* [Required action]
State how many lines in the entries below contain "Also". Write nothing but the number.

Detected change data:
============================================================
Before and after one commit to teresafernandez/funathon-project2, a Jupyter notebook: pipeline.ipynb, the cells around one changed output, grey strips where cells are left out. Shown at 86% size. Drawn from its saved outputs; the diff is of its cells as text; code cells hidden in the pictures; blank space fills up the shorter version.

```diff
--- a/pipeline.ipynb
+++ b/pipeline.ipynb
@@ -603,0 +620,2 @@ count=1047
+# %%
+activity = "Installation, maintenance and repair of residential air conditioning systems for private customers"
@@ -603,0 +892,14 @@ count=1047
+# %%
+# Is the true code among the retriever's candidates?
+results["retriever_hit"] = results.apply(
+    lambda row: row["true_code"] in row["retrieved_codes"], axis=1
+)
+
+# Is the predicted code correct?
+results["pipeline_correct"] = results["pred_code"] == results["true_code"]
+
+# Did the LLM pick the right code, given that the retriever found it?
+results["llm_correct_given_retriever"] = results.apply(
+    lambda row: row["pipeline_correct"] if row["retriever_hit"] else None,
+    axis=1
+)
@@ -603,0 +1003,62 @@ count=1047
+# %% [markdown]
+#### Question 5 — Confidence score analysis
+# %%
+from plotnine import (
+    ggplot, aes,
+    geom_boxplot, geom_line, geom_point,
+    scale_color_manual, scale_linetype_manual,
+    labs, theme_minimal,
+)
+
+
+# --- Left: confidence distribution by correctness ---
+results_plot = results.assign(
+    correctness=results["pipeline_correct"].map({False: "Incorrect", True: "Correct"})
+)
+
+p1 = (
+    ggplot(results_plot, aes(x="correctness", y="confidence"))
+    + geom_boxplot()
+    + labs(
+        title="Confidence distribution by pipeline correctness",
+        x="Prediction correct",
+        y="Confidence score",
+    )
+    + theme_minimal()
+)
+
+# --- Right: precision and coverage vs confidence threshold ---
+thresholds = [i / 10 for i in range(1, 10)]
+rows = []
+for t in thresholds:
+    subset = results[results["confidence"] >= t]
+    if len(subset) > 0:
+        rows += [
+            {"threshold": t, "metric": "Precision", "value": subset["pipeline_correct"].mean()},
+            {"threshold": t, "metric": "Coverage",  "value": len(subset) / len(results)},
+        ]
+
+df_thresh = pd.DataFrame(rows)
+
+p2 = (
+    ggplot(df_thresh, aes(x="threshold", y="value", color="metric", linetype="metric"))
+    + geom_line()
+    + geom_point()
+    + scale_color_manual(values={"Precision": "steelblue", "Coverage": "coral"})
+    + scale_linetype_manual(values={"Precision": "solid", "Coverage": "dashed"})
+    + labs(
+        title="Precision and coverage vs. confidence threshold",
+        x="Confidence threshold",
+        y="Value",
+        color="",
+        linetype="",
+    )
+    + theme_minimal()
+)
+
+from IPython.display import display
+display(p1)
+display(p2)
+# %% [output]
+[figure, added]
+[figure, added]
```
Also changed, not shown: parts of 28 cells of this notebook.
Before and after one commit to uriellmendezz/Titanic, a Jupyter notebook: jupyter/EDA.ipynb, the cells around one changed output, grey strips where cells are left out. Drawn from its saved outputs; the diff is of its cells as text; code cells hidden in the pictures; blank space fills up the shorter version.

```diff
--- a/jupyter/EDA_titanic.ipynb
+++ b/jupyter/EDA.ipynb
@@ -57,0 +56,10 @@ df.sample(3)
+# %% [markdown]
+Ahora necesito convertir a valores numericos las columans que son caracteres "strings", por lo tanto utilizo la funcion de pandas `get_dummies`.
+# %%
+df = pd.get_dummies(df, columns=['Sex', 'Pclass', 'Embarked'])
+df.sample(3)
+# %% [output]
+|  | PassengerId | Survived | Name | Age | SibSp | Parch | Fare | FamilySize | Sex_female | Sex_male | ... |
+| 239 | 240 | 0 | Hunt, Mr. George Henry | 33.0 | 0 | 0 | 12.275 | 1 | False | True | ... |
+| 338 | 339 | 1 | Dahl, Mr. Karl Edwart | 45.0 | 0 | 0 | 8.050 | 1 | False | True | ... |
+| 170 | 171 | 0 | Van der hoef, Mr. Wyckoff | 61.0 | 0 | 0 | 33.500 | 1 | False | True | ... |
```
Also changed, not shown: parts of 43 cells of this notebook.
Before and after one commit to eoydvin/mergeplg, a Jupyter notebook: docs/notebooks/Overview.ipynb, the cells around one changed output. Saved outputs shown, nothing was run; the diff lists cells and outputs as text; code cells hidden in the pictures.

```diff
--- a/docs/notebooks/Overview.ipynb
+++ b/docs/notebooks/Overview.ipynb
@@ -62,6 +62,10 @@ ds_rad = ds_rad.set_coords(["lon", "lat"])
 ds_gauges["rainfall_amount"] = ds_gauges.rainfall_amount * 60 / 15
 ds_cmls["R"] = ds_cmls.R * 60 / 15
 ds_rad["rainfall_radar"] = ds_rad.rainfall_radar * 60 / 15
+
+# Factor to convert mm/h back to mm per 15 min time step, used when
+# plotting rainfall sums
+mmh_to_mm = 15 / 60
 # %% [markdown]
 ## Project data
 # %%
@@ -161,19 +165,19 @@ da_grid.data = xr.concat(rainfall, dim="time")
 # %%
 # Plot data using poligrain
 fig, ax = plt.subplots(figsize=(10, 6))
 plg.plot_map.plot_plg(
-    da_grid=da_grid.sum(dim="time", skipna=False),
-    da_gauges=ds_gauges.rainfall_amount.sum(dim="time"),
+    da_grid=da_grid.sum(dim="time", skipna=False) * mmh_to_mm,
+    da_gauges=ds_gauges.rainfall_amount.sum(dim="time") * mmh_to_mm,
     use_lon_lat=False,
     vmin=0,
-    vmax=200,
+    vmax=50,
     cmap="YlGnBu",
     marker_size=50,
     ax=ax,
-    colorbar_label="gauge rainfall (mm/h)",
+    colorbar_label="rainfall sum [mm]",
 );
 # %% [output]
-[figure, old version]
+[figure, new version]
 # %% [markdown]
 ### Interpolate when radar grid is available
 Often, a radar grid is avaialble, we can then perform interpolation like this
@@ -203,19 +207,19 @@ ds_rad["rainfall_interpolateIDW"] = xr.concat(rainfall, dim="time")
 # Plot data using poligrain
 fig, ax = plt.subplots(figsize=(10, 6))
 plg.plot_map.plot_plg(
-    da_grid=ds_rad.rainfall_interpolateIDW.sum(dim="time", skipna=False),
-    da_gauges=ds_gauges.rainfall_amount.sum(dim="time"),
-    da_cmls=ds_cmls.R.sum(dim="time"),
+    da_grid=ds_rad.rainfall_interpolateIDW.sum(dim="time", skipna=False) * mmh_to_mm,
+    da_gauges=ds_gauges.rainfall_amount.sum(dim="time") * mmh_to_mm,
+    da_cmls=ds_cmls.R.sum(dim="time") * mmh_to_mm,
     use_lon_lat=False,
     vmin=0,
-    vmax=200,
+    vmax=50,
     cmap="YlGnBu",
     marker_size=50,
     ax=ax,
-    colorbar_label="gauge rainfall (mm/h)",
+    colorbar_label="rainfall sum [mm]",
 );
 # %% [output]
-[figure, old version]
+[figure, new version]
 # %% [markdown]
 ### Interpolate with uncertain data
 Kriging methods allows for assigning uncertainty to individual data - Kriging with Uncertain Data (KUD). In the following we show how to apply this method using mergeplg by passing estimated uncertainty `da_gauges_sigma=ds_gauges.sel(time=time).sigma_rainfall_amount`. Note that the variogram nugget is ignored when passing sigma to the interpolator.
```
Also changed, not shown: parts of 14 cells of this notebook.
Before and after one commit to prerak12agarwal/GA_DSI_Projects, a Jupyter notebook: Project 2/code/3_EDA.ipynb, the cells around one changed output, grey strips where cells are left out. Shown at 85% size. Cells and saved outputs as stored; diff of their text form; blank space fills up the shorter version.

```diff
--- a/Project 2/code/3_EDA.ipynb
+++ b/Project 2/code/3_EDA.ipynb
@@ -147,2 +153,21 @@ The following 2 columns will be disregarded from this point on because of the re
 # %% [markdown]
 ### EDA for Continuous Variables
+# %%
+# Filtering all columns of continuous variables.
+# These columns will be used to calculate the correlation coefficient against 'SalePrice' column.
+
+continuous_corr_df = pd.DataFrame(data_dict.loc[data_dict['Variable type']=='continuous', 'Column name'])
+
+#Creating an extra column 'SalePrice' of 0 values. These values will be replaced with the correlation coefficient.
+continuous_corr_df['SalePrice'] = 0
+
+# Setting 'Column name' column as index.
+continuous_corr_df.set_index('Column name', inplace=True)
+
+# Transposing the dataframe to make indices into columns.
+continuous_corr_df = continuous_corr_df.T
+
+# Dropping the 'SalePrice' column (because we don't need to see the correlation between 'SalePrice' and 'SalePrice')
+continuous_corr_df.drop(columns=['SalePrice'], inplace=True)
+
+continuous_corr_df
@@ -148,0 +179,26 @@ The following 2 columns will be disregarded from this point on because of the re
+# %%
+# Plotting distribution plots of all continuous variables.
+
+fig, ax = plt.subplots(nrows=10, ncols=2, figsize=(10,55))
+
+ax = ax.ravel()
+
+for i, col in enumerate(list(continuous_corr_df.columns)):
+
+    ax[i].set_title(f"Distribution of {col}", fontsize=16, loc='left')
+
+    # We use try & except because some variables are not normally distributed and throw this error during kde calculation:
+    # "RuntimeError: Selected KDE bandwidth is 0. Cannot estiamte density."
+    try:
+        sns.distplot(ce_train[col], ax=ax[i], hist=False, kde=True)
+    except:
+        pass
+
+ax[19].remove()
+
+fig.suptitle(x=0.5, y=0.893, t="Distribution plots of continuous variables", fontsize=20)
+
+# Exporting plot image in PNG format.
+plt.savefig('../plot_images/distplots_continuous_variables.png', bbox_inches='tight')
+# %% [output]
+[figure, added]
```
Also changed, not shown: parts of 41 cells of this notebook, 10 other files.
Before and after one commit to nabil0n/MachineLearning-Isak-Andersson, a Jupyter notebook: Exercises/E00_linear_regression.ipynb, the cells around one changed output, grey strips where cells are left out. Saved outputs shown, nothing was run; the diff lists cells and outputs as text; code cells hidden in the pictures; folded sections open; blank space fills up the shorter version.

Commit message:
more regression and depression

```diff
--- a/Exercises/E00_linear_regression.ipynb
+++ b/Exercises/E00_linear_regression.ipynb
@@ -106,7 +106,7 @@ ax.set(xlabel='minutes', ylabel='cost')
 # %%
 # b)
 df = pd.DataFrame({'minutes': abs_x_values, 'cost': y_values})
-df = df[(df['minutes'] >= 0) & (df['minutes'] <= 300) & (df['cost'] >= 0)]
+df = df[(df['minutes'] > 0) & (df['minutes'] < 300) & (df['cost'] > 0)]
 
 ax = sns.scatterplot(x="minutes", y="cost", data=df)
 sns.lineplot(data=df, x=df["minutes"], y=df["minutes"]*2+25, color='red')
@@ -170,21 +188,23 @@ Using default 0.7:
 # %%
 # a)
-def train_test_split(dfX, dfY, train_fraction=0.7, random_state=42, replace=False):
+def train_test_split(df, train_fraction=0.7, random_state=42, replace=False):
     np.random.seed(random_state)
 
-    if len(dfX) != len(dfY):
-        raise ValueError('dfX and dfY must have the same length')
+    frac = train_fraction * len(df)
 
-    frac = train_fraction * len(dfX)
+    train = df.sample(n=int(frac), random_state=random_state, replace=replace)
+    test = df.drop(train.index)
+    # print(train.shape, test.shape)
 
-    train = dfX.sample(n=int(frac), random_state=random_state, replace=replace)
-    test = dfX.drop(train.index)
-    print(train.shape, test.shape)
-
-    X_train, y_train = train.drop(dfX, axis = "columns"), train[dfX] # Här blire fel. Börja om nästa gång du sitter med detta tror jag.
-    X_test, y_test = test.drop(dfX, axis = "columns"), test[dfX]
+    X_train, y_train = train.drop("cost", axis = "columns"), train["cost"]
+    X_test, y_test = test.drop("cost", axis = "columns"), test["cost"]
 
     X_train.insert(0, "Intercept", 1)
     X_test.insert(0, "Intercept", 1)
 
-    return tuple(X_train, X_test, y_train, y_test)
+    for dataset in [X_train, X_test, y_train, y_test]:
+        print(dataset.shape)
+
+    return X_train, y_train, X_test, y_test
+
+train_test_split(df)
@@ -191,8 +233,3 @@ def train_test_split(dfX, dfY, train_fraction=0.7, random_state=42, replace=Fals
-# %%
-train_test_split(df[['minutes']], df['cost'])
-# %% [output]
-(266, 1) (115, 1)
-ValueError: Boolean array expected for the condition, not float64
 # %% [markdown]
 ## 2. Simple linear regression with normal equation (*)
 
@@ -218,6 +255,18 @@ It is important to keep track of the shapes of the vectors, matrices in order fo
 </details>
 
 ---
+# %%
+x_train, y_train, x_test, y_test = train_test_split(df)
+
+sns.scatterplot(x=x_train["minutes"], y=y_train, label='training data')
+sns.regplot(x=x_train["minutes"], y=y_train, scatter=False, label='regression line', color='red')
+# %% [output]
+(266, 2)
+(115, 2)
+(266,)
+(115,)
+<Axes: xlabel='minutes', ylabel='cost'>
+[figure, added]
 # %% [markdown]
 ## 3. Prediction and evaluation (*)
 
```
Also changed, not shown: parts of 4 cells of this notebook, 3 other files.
============================================================
* [Solution to this exercise]
5